KNOXVILLE, Tenn. (WATE) — Have you ever wondered what’s in your mattress? You may be surprised to discover it may contain fiberglass. In a nationwide class-action lawsuit, the question has come up, is fiberglass in your mattress safe?
For over a year, a Knoxville man has wondered why his eyes and throat were irritated. Some mattress manufacturers use fiberglass as part of a fire barrier and to keep costs down. Fiberglass isn’t considered to be carcinogenic, but close contact with its particles can cause irritation of the skin, eyes and airways, it can also worsen asthma symptoms in adults and children.
While the modestly priced memory foam mattress named in the lawsuit has received thousands of positive reviews, there are others who question its safety.

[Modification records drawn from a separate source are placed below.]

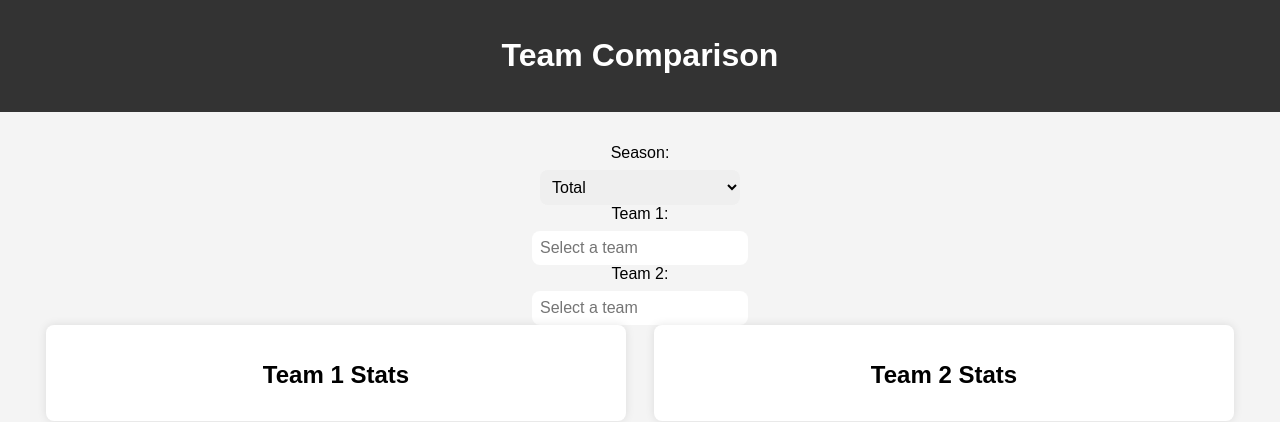
Repository: Enzo-py/dataviz-project-m1
Page: stat_page.html
The author's editor kept a copy of each file at every save. The page is drawn from the files as they stood at one save, then again after a run of saves.
The browser window is 1280 px wide. The pictures show the whole page.
Some web fonts or font styles are not loaded; a fallback is used.

Above is the page before, as saved 2024-12-12 15:49:02.

After the next 2 saves:
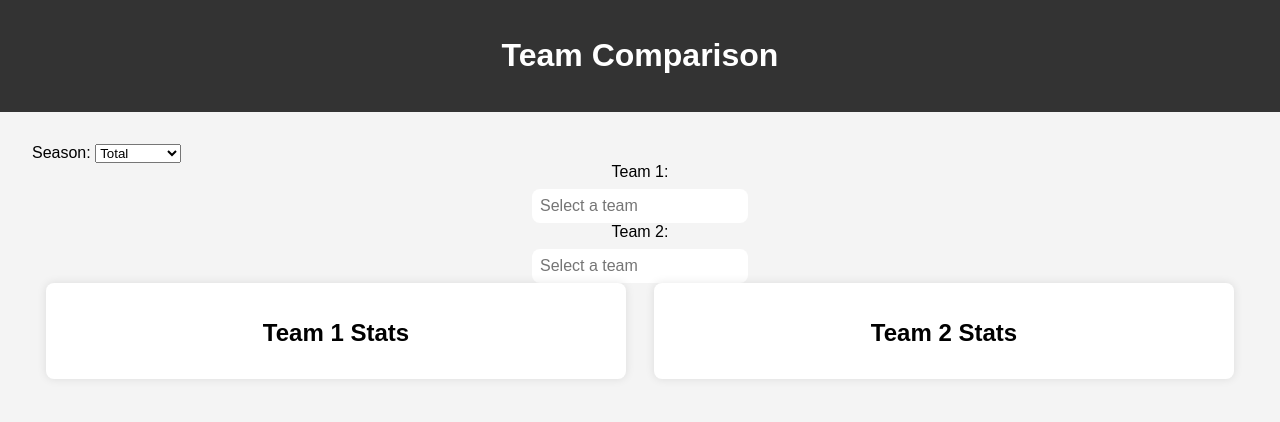
The 2 saves are shown as one change because they came seconds apart.
The last was saved 8 s later.
--- a/style_stat_page.css
+++ b/style_stat_page.css
@@ -27,17 +27,17 @@ menu.team-selection {
     box-shadow: 0 3px 3px 0 var(--shadow-color);
 }
 
-.team, .season {
+.team {
     display: flex;
     flex-direction: column;
     align-items: center;
 }
 
-.team label, .season label {
+.team label {
     margin-bottom: 0.5rem;
 }
 
-.team input, .season select {
+.team input {
     padding: 0.5rem;
     font-size: 1rem;
     width: 200px;
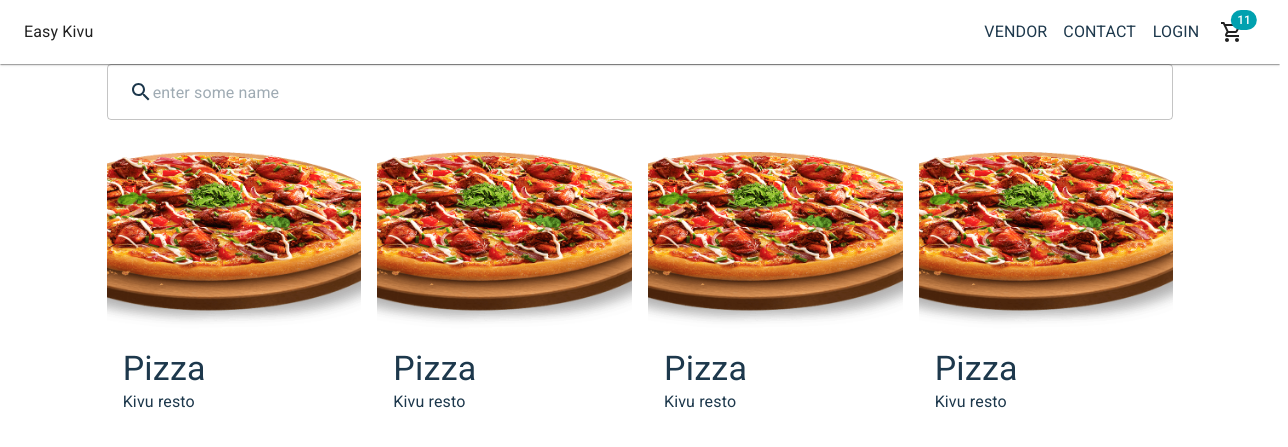
Repository: kilamaelie/jokes-dapp
Page: /
An editor plug-in stored every save of this project. The page is shown before and after the next save, followed by the edit.
The browser window is 1280 px wide. The page is 1280 px wide, then 1288 px, so the pictures cover 1288 px, including what lies to the right of the window. The pictures show the whole page.
The project was rebuilt for these pictures with package versions that can differ from the ones it lists, and the page was loaded fresh each time. Also part of the build but not shown: src/ui/page/dashboard/dashboard.js.

Above is the page before, as saved 2021-06-22 03:58:00.

### src/App.js
import React from 'react'
import {BrowserRouter as Router ,Switch,Route} from 'react-router-dom'
import {ThemeProvider } from "@material-ui/core/styles";
import theme from './App_theme/theme'
import CssBaseline from '@material-ui/core/CssBaseline'
import Main from './ui/page/website/main'
import Dashboards from  './ui/page/dashboard/dashboard'
import AppBars from './ui/widget/appbar'



const App =()=>{


  return (
    <ThemeProvider theme={theme}>
      <CssBaseline>
          <Router>
            <AppBars/>
            <Switch>
              <Route path='/dashboard' component={Dashboards}/>
              <Route path= '/' component={Main}/>
            </Switch>
          </Router>
      </CssBaseline>
    </ThemeProvider>
  )
}

export default App

### src/App_theme/theme.js
import {createMuiTheme} from '@material-ui/core/styles'


const theme =createMuiTheme({
    palette:{
        primary:{
          main: '#FFF'
        },
        secondary:{
          main: '#00A1AF'
        },
        background:{
          default:'#FFF'
        },
        text:{
          primary:'#1D384C'
        }

      }
})

export default theme

### src/ui/page/website/main.js
import React from 'react'
import {Switch,Route} from 'react-router-dom'
import Home from './screen/home'



const Main =()=>{
    return (
            <Switch>

                <Route exact path= '/' component={Home}/>
            </Switch>
        )
}

export default Main

### src/ui/widget/appbar.js
import React,{useState} from 'react'
import {Grid,AppBar,Toolbar,IconButton,Typography,Button,Dialog,DialogContent,DialogContentText,MenuItem,Menu,Badge} from '@material-ui/core';
import RestaurantMenuIcon from '@material-ui/icons/RestaurantMenu';
import AccountCircle from '@material-ui/icons/AccountCircle';
import NotificationsIcon from '@material-ui/icons/Notifications';
import MoreIcon from '@material-ui/icons/MoreVert';
import { useTheme} from '@material-ui/core/styles'
import useMediaQuery from '@material-ui/core/useMediaQuery';
import useStyles from '../style'
import {Link} from 'react-router-dom'
import ShoppingCartOutlinedIcon from '@material-ui/icons/ShoppingCartOutlined';




const AppBars =()=>{

  const classes = useStyles();
  const [open, setOpen] = useState(false);
  const theme = useTheme();
  const fullScreen = useMediaQuery(theme.breakpoints.down('sm'));

  const handleClickOpen = () => {
    setOpen(true);
  };
  const handleClose = () => {
    setOpen(false);
  };
  // for the app bar

  const [anchorEl, setAnchorEl] = React.useState(null);
  const [mobileMoreAnchorEl, setMobileMoreAnchorEl] = React.useState(null);

  const isMenuOpen = Boolean(anchorEl);
  const isMobileMenuOpen = Boolean(mobileMoreAnchorEl);

  const handleProfileMenuOpen = (event) => {
    setAnchorEl(event.currentTarget);
  };
  const handleMenuClose = () => {
    setAnchorEl(null);
    handleMobileMenuClose();
  };
  const handleMobileMenuClose = () => {
    setMobileMoreAnchorEl(null);
  };
  const handleMobileMenuOpen = (event) => {
    setMobileMoreAnchorEl(event.currentTarget);
  };
  const handleLogoutAndMenuClose = () =>{
    const logout = localStorage.removeItem('token')
    localStorage.removeItem('id')
    localStorage.removeItem('user')
    setAnchorEl(null);
    handleMobileMenuClose();
    window.location.reload();
    return logout
  }

  const menuId = 'primary-search-account-menu';
  const renderMenu = (
    <Menu
      anchorEl={anchorEl}
      anchorOrigin={{ vertical: 'top', horizontal: 'right' }}
      id={menuId}
      keepMounted
      transformOrigin={{ vertical: 'top', horizontal: 'right' }}
      open={isMenuOpen}
      onClose={handleMenuClose}
    >
      <MenuItem onClick={handleMenuClose}>Profile</MenuItem>
      <MenuItem onClick={handleLogoutAndMenuClose}>Logout</MenuItem>
    </Menu>
  );

  const mobileMenuId = 'primary-search-account-menu-mobile';
  const renderMobileMenu = (
    <Menu
      anchorEl={mobileMoreAnchorEl}
      anchorOrigin={{ vertical: 'top', horizontal: 'right' }}
      id={mobileMenuId}
      keepMounted
      transformOrigin={{ vertical: 'top', horizontal: 'right' }}
      open={isMobileMenuOpen}
      onClose={handleMobileMenuClose}
    >
          <MenuItem>
          <Typography className={classes.typoAppbar}>VENDOR</Typography>
          </MenuItem>
          <MenuItem>
           <Typography className={classes.typoAppbar}>Contact</Typography>
          </MenuItem>
          {/* {
            token!=null? <div>
               <MenuItem>
        <IconButton aria-label="show 11 new notifications" color="inherit">
          <Badge badgeContent={11} color="secondary">
            <NotificationsIcon />
          </Badge>
        </IconButton>
        <p>Notifications</p>
      </MenuItem>
      <MenuItem onClick={handleProfileMenuOpen}>
        <IconButton
          aria-label="account of current user"
          aria-controls="primary-search-account-menu"
          aria-haspopup="true"
          color="inherit"
        >
          <AccountCircle />
        </IconButton>
        <p>Profile</p>
      </MenuItem>
            </div>

            :  */}
             <div>
              <MenuItem>
            <Button onClick={handleClickOpen}><Typography className={classes.typoAppbar}>Login</Typography></Button>
                    <Dialog
                        // fullScreen={fullScreen}
                        open={open}
                        onClose={handleClose}
                        aria-labelledby="responsive-dialog-title"
                          >
                            <DialogContent>
                              <DialogContentText>
                                  {/* <Login/> */}
                              </DialogContentText>
                            </DialogContent>
                    </Dialog>
          </MenuItem>
            </div>
          {/* } */}


    </Menu>
  );
  return (
      <Grid container direction='row'>
          {/* <Grid item xs={1} sm={1}></Grid> */}
          <Grid item xs={12} sm={12}>
          <AppBar position="fixe" elevation={1}  >
        <Toolbar>
          {/* <IconButton
            component={Link}
            to='/'
            edge="start"
            className={classes.menuButton}
            color="inherit"
            aria-label="open drawer"
          >
            <RestaurantMenuIcon className={classes.icon} />
          </IconButton> */}
          <Typography className={classes.title}  noWrap>
            Easy Kivu
          </Typography>

          <div className={classes.grow} />
          <div className={classes.sectionDesktop}>
             <Button ><Typography className={classes.typoAppbar}>VENDOR</Typography></Button>
            <Button><Typography className={classes.typoAppbar}>CONTACT</Typography></Button>
            {/* {token!=null?
            <div>
            <IconButton aria-label="show 17 new notifications" color="inherit">
              <Badge badgeContent={17} color="secondary">
                <NotificationsIcon  color="secondary"/>
              </Badge>
            </IconButton>
            <IconButton
              edge="end"
              aria-label="account of current user"
              aria-controls={menuId}
              aria-haspopup="true"
              onClick={handleProfileMenuOpen}
              color="inherit"
            >
              <AccountCircle color="secondary" />
            </IconButton>
            </div>
            : */}
            <div>
               <Button onClick={handleClickOpen}><Typography className={classes.typoAppbar}>LOGIN</Typography></Button>
                <Dialog
                    // fullScreen={fullScreen}
                    open={open}
                    onClose={handleClose}
                    aria-labelledby="responsive-dialog-title"
                      >
                        <DialogContent>
                          <DialogContentText>
                          {/* <Login/> */}
                          </DialogContentText>
                        </DialogContent>

                    </Dialog>
            </div>

            {/* } */}

          </div>
          <IconButton aria-label="show 11 new notifications" color="inherit">
          <Badge badgeContent={11} color="secondary">
            <ShoppingCartOutlinedIcon />
          </Badge>
        </IconButton>
          <div className={classes.sectionMobile}>
            <IconButton
              aria-label="show more"
              aria-controls={mobileMenuId}
              aria-haspopup="true"
              onClick={handleMobileMenuOpen}
              color="inherit"
            >
              <MoreIcon className={classes.icon} />
            </IconButton>
          </div>
        </Toolbar>
      </AppBar>
      {renderMobileMenu}
      {renderMenu}
          </Grid>
          {/* <Grid item xs={1} sm={1}></Grid> */}
      </Grid>
  )

}
export default AppBars

### src/ui/page/website/screen/home.js
import React from 'react'
import useStyles from '../../../style'
import {Grid,TextField,InputAdornment} from '@material-ui/core'
import SearchIcon from '@material-ui/icons/Search';
import CardItem from '../screen/widget/card'


const Home = () =>{
    const classes =useStyles()

    return (
        <Grid container direction='row' >
            <Grid item xs={1} sm={1}></Grid>
            <Grid item xs={10} sm={10}  >
               <Grid container spacing={4} className={classes.margin_40} >

                   <Grid item xs={12} sm={12}>
                       <TextField
                        variant='outlined'
                        fullWidth
                        onFocus
                        placeholder="enter some name"
                        InputProps={{
                            startAdornment: (
                              <InputAdornment position="end">
                                <SearchIcon />
                              </InputAdornment>
                            ),
                          }}
                       />
                   </Grid>
                   <Grid item xs={12} sm={12}>
                       <Grid container spacing ={2}>
                           <Grid item xs={12} sm={3}>
                           <CardItem/>
                           </Grid>
                           <Grid item xs={12} sm={3}>
                           <CardItem/>
                           </Grid>
                           <Grid item xs={12} sm={3}>
                           <CardItem/>
                           </Grid>
                           <Grid item xs={12} sm={3}>
                           <CardItem/>
                           </Grid>
                       </Grid>
                   </Grid>
               </Grid>
            </Grid>
            <Grid item xs={1} sm={1}></Grid>
        </Grid>
    )
}

export default Home

### src/ui/style.js
import {makeStyles} from '@material-ui/core/styles'

export default makeStyles((theme)=>({

    app:{
        background:'white',
        //marginTop:10,
        // marginbo

    },
    title:{
        color:theme.palette.primary.secondary,
        fontWeight:400,

    },
    grow: {
        flexGrow: 1,
      },
      menuButton: {
        marginRight: theme.spacing(4),
      },
      title: {
        display: '',
        color:theme.palette.primary.secondary,
        fontWeight: 400 ,
        [theme.breakpoints.up('sm')]: {
          display: 'block',
          fontWeight: 400
        },
      },

      sectionDesktop: {
        display: 'none',
        [theme.breakpoints.up('md')]: {
          display: 'flex',
        },
      },
      sectionMobile: {
        display: 'flex',
        [theme.breakpoints.up('md')]: {
          display: 'none',
        },
      },
    icon:{
        color:theme.palette.primary.secondary,
    },
    typoAppbar:{
      color:theme.palette.primary.secondary,
      fontSize: 15,
      fontWeight:400
    },
    homeAppbar:{
      marginTop:40,
      backgroundColor:theme.palette.primary.secondary,
      height:80,
      borderRadius:"10px"
    },
    margin_40:{
      marginTop: 40,
      marginBottom:40
    }

}))

### src/ui/page/website/screen/widget/card.js
import React from 'react'
import {Grid,TextField,Typography} from '@material-ui/core'
import Card from '@material-ui/core/Card';
import CardActionArea from '@material-ui/core/CardActionArea';
import CardActions from '@material-ui/core/CardActions';
import CardContent from '@material-ui/core/CardContent';
import CardMedia from '@material-ui/core/CardMedia';
import Button from '@material-ui/core/Button';
import Pizza from '../../../../../assets/pizza.png'


const CardItem =()=>{
    return (
        <Card elevation={0} >
        {/* <CardActionArea> */}
          <CardMedia
            style={{height:180}}
            image={Pizza}
            // title={imagetitle}
          />
          <CardContent>
            <Typography variant="caption" variant='h4' component="h2" >
              Pizza
            </Typography>
            <Typography gutterBottom  component="h2" >
              Kivu resto
            </Typography>
            <Typography variant="body2" color="textSecondary" style={{height:40}}>

            </Typography>
          </CardContent>
        {/* </CardActionArea> */}
        <CardActions>
          <Grid container>
            <Grid item sm={6} md={6} xs={6} justify="center">
              <Typography variant="caption">

              </Typography>
            </Grid>
            <Grid item md={6} xs={6}>
              <Grid container direction="column" justify="center" alignItems="flex-end">
              <Button size="small" color="secondary" >

              </Button>
              </Grid>
            </Grid>
          </Grid>
        </CardActions>
      </Card>
    )
}


export default CardItem;

Loaded but not shown: public/index.html (common file); src/index.js (common file); src/index.css (common file); src/reportWebVitals.js (common file)

After the next save:
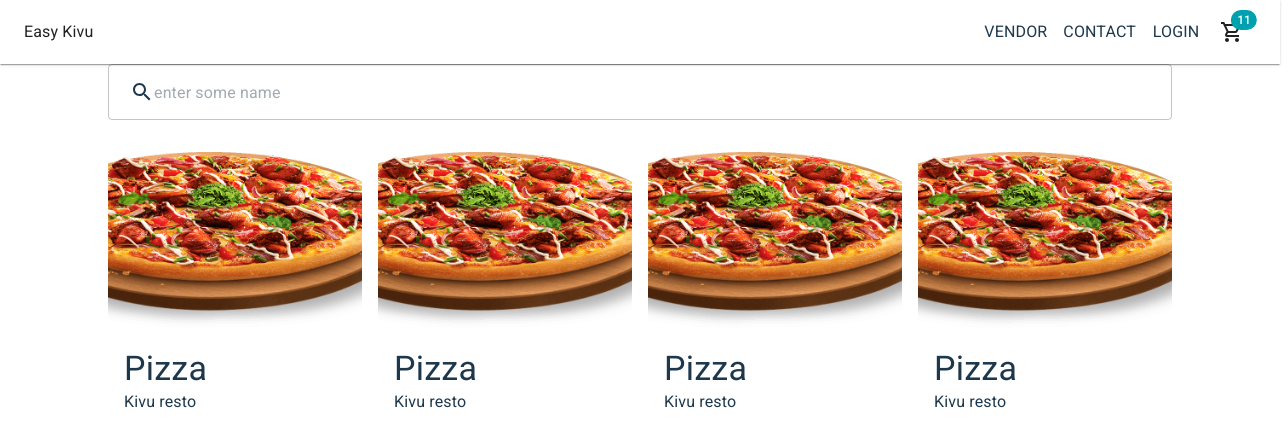
Saved 5 days later.
--- a/src/ui/page/website/screen/home.js
+++ b/src/ui/page/website/screen/home.js
@@ -9,7 +9,7 @@ const Home = () =>{
     const classes =useStyles()
 
     return (
-        <Grid container direction='row' >
+        <Grid container direction='row' spacing={2} >
             <Grid item xs={1} sm={1}></Grid>
             <Grid item xs={10} sm={10}  >
                <Grid container spacing={4} className={classes.margin_40} >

- Scammers pose as lottery winner wanting to share winnings with Union County woman
- Year later, Jefferson City woman still fighting COVID-19, worker’s compensation board
- Different kind of food pantry open in Fountain City
- Knoxville veteran cuts back on insulin amid unemployment issues
- Popular sweepstakes used in scams to take your money
Adam Dunn has a menagerie of household pets. They get a bath and safe preventative products are used to keep them free of fleas and ticks. Despite those efforts, last year he noticed his animals biting their skin and even his skin became irritated.
“The dogs started scratching constantly, (but I) couldn’t figure that out,” Dunn said. “They didn’t have fleas or anything. We started getting like tiny lacerations, almost like scratches on our legs would be the same way. Then the congestion, like, the stuffy nose.”
He says that all of this irritation is because of his mattress that contains 64% fiberglass. Dunn purchased the Zinus memory foam king-sized mattress for $360 in April 2018.
“I wash my sheets very often,” Dunn said. “As usual, I always take (my mattress cover) off. You just unzip it, the zipper is on there just like any other mattress cover that is put on it. So, I took it off.
Under the large content label is a small label with care instructions.
“To clean mattress outer cover, spot clean, let air dry,” it reads.
To clean it, most people would remove the cover, however, you’re not supposed to.
“Why else would you put a zipper easily accessible to a mattress cover?” Dunn asked.
Because his animals often sleep on the bed, he removed the cover which exposed the mattress filled with 64% fiberglass. Under light, the fibers are visible.
“There are just hundreds of thousands of little fiber everywhere,” Dunn said. “They just spring out once you take that cover off.”
He recently joined a class action lawsuit against Zinus, the mattress manufacturer, and several retailers. The suit alleges defective design once the cover is removed exposing the glass fibers — potentially causing personal injury and property damage. Dunn says to clean up the damage from the fiberglass throughout this home, one estimate he received is a staggering $25,600.
“They will vacuum the walls, the floors. Any hard surface. Everything,” he said.
In preliminary hearings, attorneys for Zinus have argued the mattresses comply with federal fire safety standards, that it was never a secret that fiberglass was used in the mattresses, and if the mattress and mattress cover stays intact and in place, then any fiberglass inside the bed poses no danger to you.
- Johnson City man arrested in connection to cat killing
- Police share more details on fatal Johnson City bar shooting
- ‘It’s a nightmare’: Children of murdered Middle Tenn. man plead for answers 6 months later
- Man accused of headbutting officer after Knox County crash
- Knoxville man accused of assaulting first responders after wreck
“This will tear up your entire world,” Dunn said. “This will literally tear up your entire world. Things you have work for years you will have to now toss out with no choice.”
According to the Consumer Product Safety Commission, fiberglass is a common component in a variety of products. As for mattresses, the commission says it’s important to follow manufacturers’ instructions for washing and drying the mattress pads.
In the meantime, the class-action lawsuit continues, as several hundred plaintiffs in 40 states are suing the manufacturer.